The first three VIN digits of the VIN are the World Manufacturer Identifier or 3-digit WMI code. It identifies the manufacturer’s country of origin. The first character of the WMI is the region in which the manufacturer is located or the final point of assembly. Usually this is the country where the car was made, but in some European countries, it may be the country where the automaker is headquartered.
Country of Origin
The first VIN digit typically indicates the vehicle’s assembly country. Usually this is where the car was made, but in some European countries, it may be where the automaker is headquartered.
The second VIN digit indicates the manufacturer and the region where the vehicle was produced.

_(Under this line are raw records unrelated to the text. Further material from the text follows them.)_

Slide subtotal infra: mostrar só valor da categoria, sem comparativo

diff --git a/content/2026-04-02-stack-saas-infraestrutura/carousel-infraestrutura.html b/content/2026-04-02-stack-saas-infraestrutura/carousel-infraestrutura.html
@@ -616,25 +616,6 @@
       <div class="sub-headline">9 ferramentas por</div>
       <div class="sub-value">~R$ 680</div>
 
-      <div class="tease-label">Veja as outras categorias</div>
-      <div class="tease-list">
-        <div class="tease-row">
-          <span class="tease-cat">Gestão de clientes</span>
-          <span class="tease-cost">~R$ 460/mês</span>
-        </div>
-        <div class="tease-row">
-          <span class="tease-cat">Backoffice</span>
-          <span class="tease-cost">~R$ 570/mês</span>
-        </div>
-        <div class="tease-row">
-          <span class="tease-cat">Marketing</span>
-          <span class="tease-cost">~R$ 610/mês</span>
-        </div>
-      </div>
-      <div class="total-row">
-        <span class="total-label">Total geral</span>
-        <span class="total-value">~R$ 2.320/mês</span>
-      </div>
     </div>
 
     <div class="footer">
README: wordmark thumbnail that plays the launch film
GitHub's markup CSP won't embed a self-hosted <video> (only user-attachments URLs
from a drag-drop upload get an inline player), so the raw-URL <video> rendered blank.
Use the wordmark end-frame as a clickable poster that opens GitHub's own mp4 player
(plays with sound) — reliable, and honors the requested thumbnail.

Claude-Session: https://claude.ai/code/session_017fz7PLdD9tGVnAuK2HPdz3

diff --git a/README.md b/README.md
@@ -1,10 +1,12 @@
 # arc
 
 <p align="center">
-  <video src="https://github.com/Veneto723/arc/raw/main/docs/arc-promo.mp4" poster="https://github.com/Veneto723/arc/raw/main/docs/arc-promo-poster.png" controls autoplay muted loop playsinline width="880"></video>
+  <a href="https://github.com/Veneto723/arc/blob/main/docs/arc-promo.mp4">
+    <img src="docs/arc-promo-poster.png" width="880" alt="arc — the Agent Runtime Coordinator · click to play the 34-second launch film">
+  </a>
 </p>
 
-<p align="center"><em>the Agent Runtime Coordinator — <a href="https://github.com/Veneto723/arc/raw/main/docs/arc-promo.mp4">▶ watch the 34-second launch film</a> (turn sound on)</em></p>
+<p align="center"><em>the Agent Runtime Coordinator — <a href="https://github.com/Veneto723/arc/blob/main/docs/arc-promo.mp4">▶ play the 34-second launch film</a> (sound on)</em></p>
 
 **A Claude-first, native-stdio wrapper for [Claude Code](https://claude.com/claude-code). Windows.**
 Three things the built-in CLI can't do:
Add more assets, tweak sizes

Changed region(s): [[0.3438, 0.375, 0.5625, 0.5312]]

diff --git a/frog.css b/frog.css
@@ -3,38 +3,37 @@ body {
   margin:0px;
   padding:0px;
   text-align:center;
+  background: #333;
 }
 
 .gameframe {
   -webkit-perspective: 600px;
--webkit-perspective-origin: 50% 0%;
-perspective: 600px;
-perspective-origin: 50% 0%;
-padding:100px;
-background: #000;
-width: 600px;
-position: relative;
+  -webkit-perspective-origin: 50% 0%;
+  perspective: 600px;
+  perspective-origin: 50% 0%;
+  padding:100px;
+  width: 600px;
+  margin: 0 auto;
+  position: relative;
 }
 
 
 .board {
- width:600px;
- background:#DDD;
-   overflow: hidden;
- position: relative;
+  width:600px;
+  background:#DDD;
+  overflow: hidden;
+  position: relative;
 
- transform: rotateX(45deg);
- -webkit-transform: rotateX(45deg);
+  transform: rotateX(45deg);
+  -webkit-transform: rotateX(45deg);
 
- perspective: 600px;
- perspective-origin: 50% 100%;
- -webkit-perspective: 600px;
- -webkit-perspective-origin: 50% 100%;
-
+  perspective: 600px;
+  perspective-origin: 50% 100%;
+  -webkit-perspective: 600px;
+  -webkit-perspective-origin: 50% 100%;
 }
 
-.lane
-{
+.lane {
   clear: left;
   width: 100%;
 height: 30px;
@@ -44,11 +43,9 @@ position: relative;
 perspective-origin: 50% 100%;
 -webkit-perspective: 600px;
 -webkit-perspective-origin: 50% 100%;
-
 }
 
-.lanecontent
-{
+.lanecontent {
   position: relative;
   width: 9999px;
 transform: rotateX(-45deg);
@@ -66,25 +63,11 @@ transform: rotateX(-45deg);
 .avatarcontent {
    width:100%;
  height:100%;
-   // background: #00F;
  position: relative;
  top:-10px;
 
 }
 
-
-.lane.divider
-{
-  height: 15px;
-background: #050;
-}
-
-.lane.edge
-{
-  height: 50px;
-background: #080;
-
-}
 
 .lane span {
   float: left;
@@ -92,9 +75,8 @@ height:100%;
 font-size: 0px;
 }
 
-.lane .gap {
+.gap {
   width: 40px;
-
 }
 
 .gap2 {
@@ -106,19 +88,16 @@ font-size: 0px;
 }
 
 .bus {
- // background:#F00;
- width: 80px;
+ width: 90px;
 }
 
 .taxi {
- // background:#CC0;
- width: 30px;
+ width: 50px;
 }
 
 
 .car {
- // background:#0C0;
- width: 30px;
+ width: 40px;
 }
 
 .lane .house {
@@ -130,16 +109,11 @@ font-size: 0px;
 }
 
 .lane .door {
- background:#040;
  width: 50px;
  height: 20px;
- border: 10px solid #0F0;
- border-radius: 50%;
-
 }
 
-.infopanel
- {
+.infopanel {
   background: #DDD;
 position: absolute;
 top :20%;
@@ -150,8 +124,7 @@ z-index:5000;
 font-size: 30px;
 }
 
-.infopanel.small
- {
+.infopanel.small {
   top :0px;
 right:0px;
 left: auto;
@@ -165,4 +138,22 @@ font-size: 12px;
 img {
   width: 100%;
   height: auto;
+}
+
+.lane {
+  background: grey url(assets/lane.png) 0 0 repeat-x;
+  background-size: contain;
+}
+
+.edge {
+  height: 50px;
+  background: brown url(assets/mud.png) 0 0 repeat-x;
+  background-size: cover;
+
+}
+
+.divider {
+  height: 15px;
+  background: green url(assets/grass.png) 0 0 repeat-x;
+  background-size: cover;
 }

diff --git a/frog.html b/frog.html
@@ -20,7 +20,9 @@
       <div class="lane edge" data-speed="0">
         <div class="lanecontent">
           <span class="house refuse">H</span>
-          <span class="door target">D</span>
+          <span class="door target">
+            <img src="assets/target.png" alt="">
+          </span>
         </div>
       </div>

Here are some common manufacturing countries:
The third VIN digit indicates the vehicle type or manufacturing division.
|A-C||Africa||AA-AH = South Africa|
|J-R||Asia||J = Japan
KL-KR = South Korea
L = China
MA-ME = India
MF-MK = Indonesia
PA-PE = Philippines
PL-PR = Malaysia
RF-RG = Taiwan
|S-Z||Europe||SA-SM = United Kingdom
SN-ST, W = Germany
SU-SZ = Poland
TA-TH = Switzerland
TJ-TP = Czech Republic
VF-VR = France
VS-VW = Spain
ZA-ZR = Italy
|1-5||North America||1, 4, 5 = United States
2 = Canada
3 = Mexico
|6-7||Oceania||6A-6W = Australia
7A-7E = New Zealand
|8-9||South America||8A-8E = Argentina
8F-8J = Chile
8L-8R = Ecuador
8X-82 = Venezuela
9A-9E, 93-99 = Brazil
9F-9J = Colombia